Traffic monitoring applications often aggregate traffic in flows, that in essence is a way to divide traffic according to a 5-tuple key (Protocol, IP/port source/destination). Flows are then aggregated for instance according to IP address or protocol, and often represented with timeseries as the one below.
What is missing in all this is how the traffic is distributed over time as everything is flattened, protocols are merged (for instance according the source IP address) and it is not possible to understand intra-flow relationships. For instance to see that when I connect to a remote host, my PC first issues a DNS request to resolve the remote host IP, and them the SSH communication is created.
In order to represent these relationship, and thus understand more about flow interactions, we have created a new tool for nDPI named ndpi2timeline. This tool leverages on Google Chrome/Chromium tracing capabilities to show flow interaction. Usage is simple:
- Suppose that you have saved in
test.pcapthe traffic you want to analyse with nDPI.
ndpiReader -C test.csv -i test.pcapso that you can save on test.csv the result of nDPI in CSV format.
- You can now convert this CSV into a JSON file that can be visualised in Chrome according to this format. Type
ndpi2timeline.py test.csv test.json
- Open Chrome and set as URL
chrome://tracing/then drag onto the Chrome window the file
test.jsongenerated at the step above, or simply load with the ‘Load’ button.
The result is shown in the figure below (Note that this tool is used to trace processes so the work ‘Process’ might be misleading in the figure). The traffic is sorted according to each host (192.168.1.33 in the example below) and for each protocol detected by nDPI a horizontal line is created. Clicking on the line, further information is reported at the bottom of the windows (in the example the DNS query that has been performed).
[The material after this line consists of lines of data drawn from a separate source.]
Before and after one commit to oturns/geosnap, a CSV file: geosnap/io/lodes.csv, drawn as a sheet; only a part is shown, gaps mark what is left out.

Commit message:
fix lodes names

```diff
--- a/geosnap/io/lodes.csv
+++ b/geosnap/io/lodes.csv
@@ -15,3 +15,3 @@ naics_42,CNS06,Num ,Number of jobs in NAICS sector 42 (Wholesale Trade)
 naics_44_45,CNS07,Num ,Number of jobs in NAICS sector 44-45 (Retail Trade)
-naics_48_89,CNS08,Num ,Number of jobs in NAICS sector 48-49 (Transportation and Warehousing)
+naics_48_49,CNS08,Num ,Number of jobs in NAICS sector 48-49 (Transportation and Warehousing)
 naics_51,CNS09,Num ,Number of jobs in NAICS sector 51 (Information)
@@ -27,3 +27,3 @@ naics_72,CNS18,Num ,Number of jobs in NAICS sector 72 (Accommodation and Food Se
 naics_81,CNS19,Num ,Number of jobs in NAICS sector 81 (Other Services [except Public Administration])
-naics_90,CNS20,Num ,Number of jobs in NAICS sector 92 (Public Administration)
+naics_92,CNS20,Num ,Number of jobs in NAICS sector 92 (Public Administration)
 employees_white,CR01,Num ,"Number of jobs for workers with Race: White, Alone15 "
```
This example shows that it is now possible to depict the flow interactions with a timeline and interactively zoom/drag/drill-down with the mouse. In order to create a report that can be easily navigated, we have decided to collapse flows generated by the same host/protocol in the same line, however this can be changed as necessary changing a couple of lines of code. All this is just an experiment, to demonstrate that the standard timeseries-based reports can now be rethought. In particular, we believe that tracing tools such as Zipkin and Jaeger could be very well used to moving this type of visualisation to the next level. After we complete all these experiments, we’ll likely integrate the results in ntopng.
Please send us your feedback. Enjoy!